Winter this year has been colder and longer than average. We still have a fair bit of snow here in St. Joseph, though there is less to the east and west of us. Nevertheless, a quick walk through the wetlands Friday (March 17) and this Monday (March 19) show that things are happening. 

One of the first signs of spring among plant life around here is that of the American Pussy Willow (Salix discolor). It is native to North America and is found in the wetlands of Minnesota and throughout the eastern half of the continent. There is also the Western Pussy Willow which, as the name suggests, dwells to the west of us. The ones on our property are just beginning to bud. 

 

 I took this photo of a Pussy Willow on March 19th, 2018, on our property in Central Minnesota   

I took this photo of a Pussy Willow on March 19th, 2018, on our property in Central Minnesota

 

This grayish fur resembles a cat or kitten, and so the bud is called a "catkin."  This flower bud will eventually flower and pollinate the females. 

 

 Male catkin of Pussy Willow getting ready to pollinate. Photo from Chestnut School of Herbal Medicine

Male catkin of Pussy Willow getting ready to pollinate. Photo from Chestnut School of Herbal Medicine
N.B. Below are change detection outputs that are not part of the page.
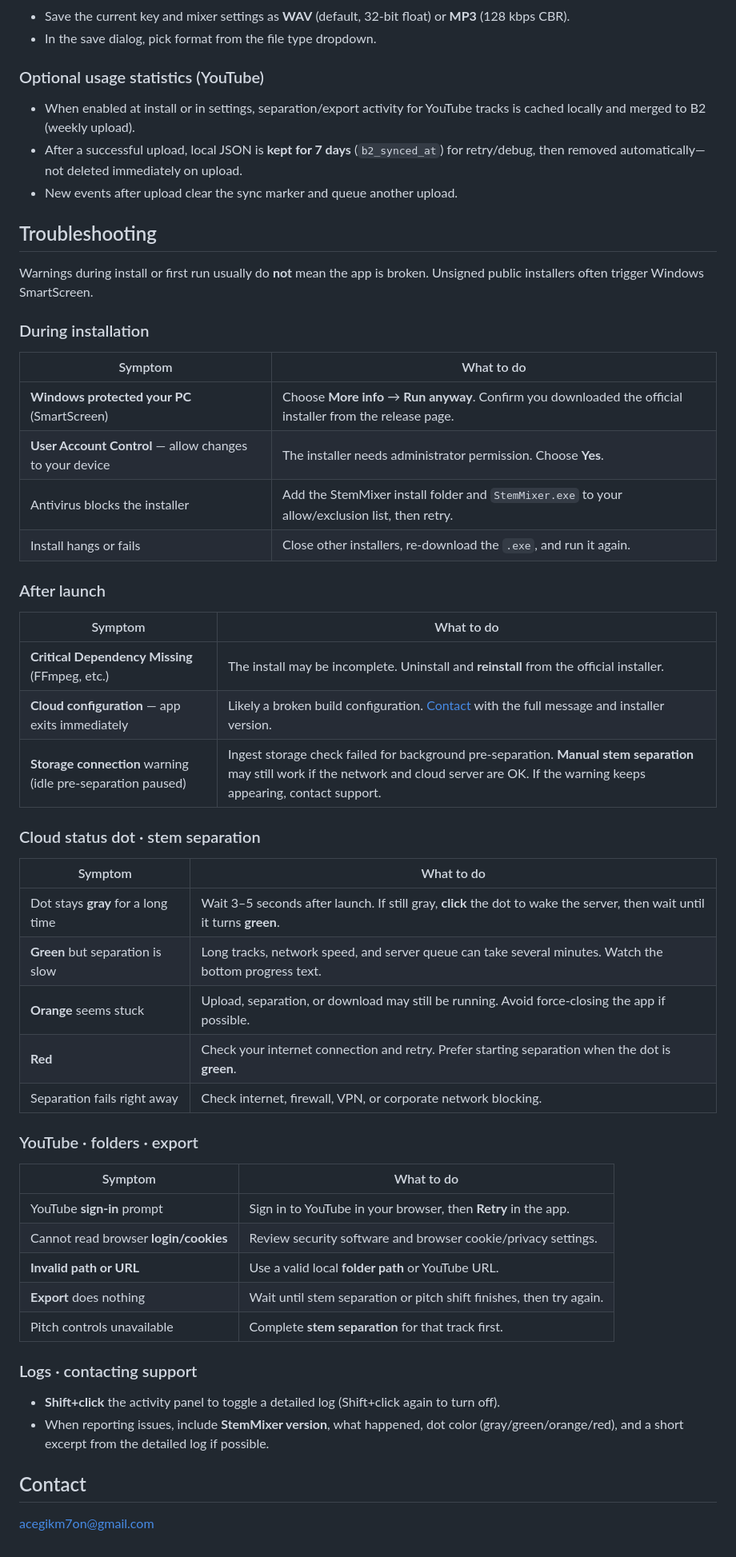
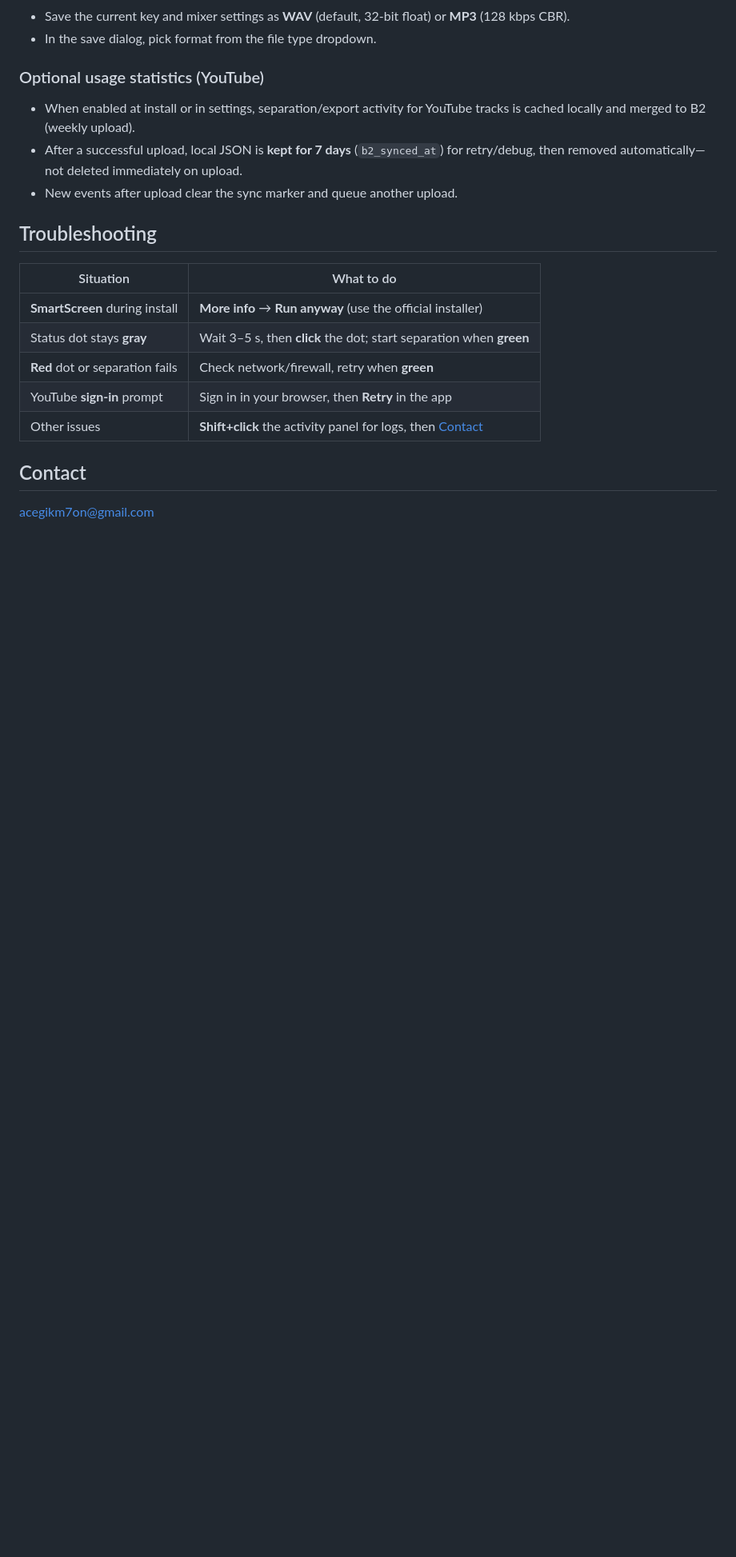
Before and after one commit to acegikm7on/StemMixer-Release, a Markdown page: README.md, the part around one of its changes. Shown at 80% size. GitHub-like rendering; blank space fills up the shorter version.

Commit message:
README: shorten troubleshooting; sync with latest release build
Co-authored-by: Cursor <cursoragent@cursor.com>

```diff
--- a/README.md
+++ b/README.md
@@ -191,49 +155,13 @@ The **small dot** to the left of the status text (e.g. **Ready**) is **not** a l
 
 ## Troubleshooting
 
-Warnings during install or first run usually do **not** mean the app is broken. Unsigned public installers often trigger Windows SmartScreen.
-
-### During installation
-
-| Symptom | What to do |
-|---------|------------|
-| **Windows protected your PC** (SmartScreen) | Choose **More info** → **Run anyway**. Confirm you downloaded the official installer from the release page. |
-| **User Account Control** — allow changes to your device | The installer needs administrator permission. Choose **Yes**. |
-| Antivirus blocks the installer | Add the StemMixer install folder and `StemMixer.exe` to your allow/exclusion list, then retry. |
-| Install hangs or fails | Close other installers, re-download the `.exe`, and run it again. |
-
-### After launch
-
-| Symptom | What to do |
-|---------|------------|
-| **Critical Dependency Missing** (FFmpeg, etc.) | The install may be incomplete. Uninstall and **reinstall** from the official installer. |
-| **Cloud configuration** — app exits immediately | Likely a broken build configuration. [Contact](#contact) with the full message and installer version. |
-| **Storage connection** warning (idle pre-separation paused) | Ingest storage check failed for background pre-separation. **Manual stem separation** may still work if the network and cloud server are OK. If the warning keeps appearing, contact support. |
-
-### Cloud status dot · stem separation
-
-| Symptom | What to do |
-|---------|------------|
-| Dot stays **gray** for a long time | Wait 3–5 seconds after launch. If still gray, **click** the dot to wake the server, then wait until it turns **green**. |
-| **Green** but separation is slow | Long tracks, network speed, and server queue can take several minutes. Watch the bottom progress text. |
-| **Orange** seems stuck | Upload, separation, or download may still be running. Avoid force-closing the app if possible. |
-| **Red** | Check your internet connection and retry. Prefer starting separation when the dot is **green**. |
-| Separation fails right away | Check internet, firewall, VPN, or corporate network blocking. |
-
-### YouTube · folders · export
-
-| Symptom | What to do |
-|---------|------------|
-| YouTube **sign-in** prompt | Sign in to YouTube in your browser, then **Retry** in the app. |
-| Cannot read browser **login/cookies** | Review security software and browser cookie/privacy settings. |
-| **Invalid path or URL** | Use a valid local **folder path** or YouTube URL. |
-| **Export** does nothing | Wait until stem separation or pitch shift finishes, then try again. |
-| Pitch controls unavailable | Complete **stem separation** for that track first. |
-
-### Logs · contacting support
-
-- **Shift+click** the activity panel to toggle a detailed log (Shift+click again to turn off).
-- When reporting issues, include **StemMixer version**, what happened, dot color (gray/green/orange/red), and a short excerpt from the detailed log if possible.
+| Situation | What to do |
+|-----------|------------|
+| **SmartScreen** during install | **More info** → **Run anyway** (use the official installer) |
+| Status dot stays **gray** | Wait 3–5 s, then **click** the dot; start separation when **green** |
+| **Red** dot or separation fails | Check network/firewall, retry when **green** |
+| YouTube **sign-in** prompt | Sign in in your browser, then **Retry** in the app |
+| Other issues | **Shift+click** the activity panel for logs, then [Contact](#contact) |
 
 ## Contact
 
```
Also changed, not shown: other parts of README.md (+6 -42 lines).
Though not a "stand out" plant in the landscape, Pussy Willows are very important in terms of their medicinal value. Their active ingredient is salicin, named after the Latin for willow, Salix. The making of the powder, Salix, eventually led to the manufacture of acetyl salicylic acid, better known as aspirin. It stands to reason that the common, and often overlooked, Pussy Willow was the source of this most common, and perhaps overlooked, of medicines--aspirin! 
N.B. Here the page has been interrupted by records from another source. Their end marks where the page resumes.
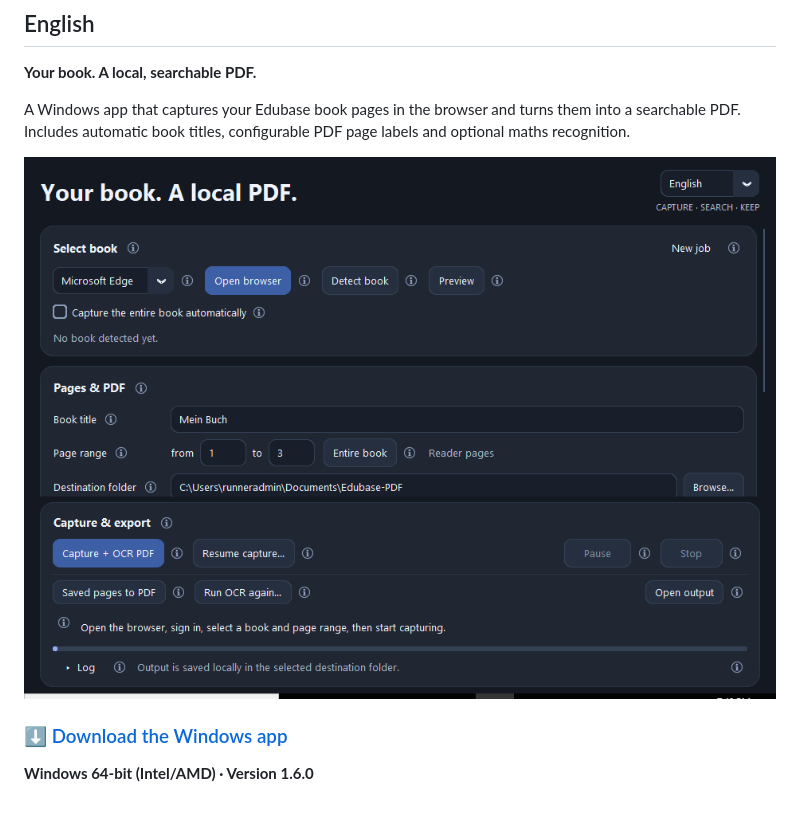
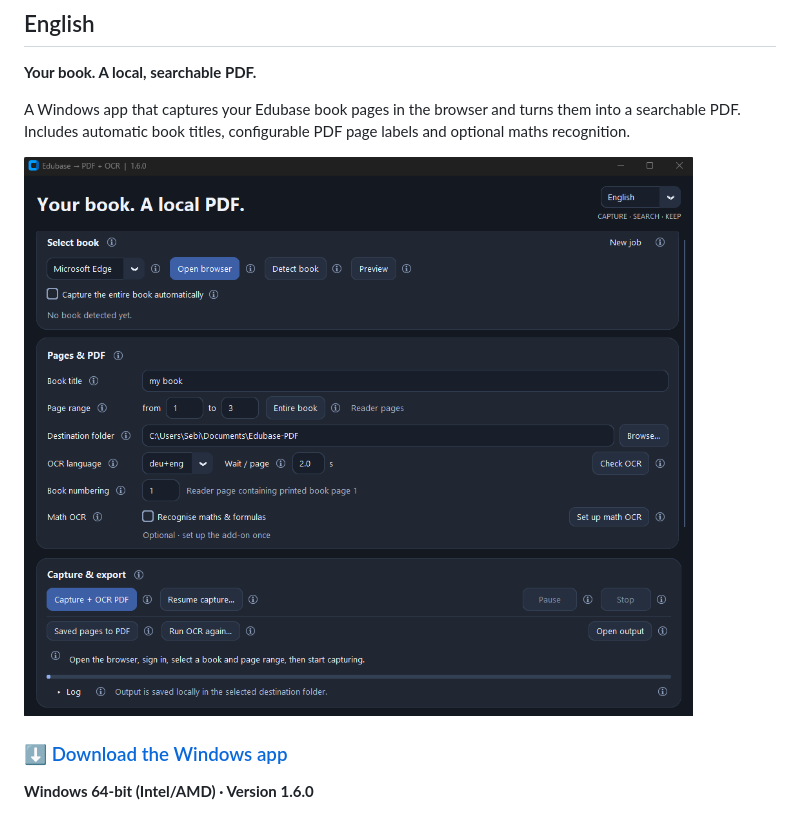
Before and after one commit to Sebii1998/edubase-to-pdf-ocr, a Markdown page: README.md, the part around the change. GitHub-like rendering; pictures changed too: site/assets/app-en.png (added).

Commit message:
Use supplied English app screenshot on the English download page

```diff
--- a/README.md
+++ b/README.md
@@ -70,7 +70,7 @@ A Windows app that captures your Edubase book pages in the browser and turns the
 into a searchable PDF. Includes automatic book titles, configurable PDF page labels
 and optional maths recognition.
 
-![Edubase → PDF + OCR – English interface](docs/images/app-1.6.0-en.png)
+![Edubase → PDF + OCR – English interface](site/assets/app-en.png)
 
 ### [⬇ Download the Windows app](https://github.com/Sebii1998/edubase-to-pdf-ocr/releases/download/v1.6.0/Edubase-PDF-Windows.zip)
 
```
Also changed, not shown: 1 other file.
Another sign of spring is the bud of the Quaking Aspen, the first of the larger trees to come out of dormancy in our parts.  

 

 This photo of the buds of a Quaking Aspen was taken in St. Joseph, Central Minnesota, on March 17, 2018

This photo of the buds of a Quaking Aspen was taken in St. Joseph, Central Minnesota, on March 17, 2018
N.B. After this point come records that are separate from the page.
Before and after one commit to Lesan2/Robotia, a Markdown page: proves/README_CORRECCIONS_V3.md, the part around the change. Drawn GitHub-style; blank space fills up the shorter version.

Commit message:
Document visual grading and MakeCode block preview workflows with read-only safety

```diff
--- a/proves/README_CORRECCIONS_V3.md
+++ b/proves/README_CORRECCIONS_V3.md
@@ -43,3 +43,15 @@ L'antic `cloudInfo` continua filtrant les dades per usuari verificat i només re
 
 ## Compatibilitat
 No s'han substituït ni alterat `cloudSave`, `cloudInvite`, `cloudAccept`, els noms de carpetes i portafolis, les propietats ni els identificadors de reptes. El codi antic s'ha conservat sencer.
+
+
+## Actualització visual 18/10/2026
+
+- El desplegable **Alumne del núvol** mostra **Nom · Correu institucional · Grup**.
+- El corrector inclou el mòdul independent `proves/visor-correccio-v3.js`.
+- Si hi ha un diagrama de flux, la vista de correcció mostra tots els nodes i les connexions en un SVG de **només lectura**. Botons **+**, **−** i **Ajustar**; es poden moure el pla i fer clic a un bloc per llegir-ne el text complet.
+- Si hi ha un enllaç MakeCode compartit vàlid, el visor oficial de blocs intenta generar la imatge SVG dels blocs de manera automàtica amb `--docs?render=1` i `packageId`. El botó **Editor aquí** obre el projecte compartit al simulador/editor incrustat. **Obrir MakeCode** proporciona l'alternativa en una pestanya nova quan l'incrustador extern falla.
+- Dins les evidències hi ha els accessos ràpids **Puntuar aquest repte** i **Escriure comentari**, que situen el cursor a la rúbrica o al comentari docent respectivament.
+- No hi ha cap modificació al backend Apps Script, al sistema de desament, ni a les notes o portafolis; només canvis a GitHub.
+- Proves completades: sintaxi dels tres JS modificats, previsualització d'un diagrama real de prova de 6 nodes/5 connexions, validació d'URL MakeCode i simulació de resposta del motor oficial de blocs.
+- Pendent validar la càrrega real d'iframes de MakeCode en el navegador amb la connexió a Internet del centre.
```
The Quaking Aspen also produce catkins, which flower before its leaves bud. We see this on other plants in the Populus family (which is a subset of the genus willow), such as poplars, birch, and cottonwood. They are funny things to see in spring. I think of them as garland on a Christmas tree, drooping from the trees for my amusement. 

 The catkin of a Cottonwood, though this is what they look like on the Poplars and Quaking Aspens as well. Photo from Austinbotany.wordpress.com

The catkin of a Cottonwood, though this is what they look like on the Poplars and Quaking Aspens as well. Photo from Austinbotany.wordpress.com

The only thing is that it's not Christmas and they don't come from Christmas trees. And, while we're at it, they're also not for my amusement. These catkins form the staminate of the male aspen and, like the Pussy Willow, pollinate the females in spring. 

It's only the middle of March and I'm already overwhelmed by all that's going on in nature around here!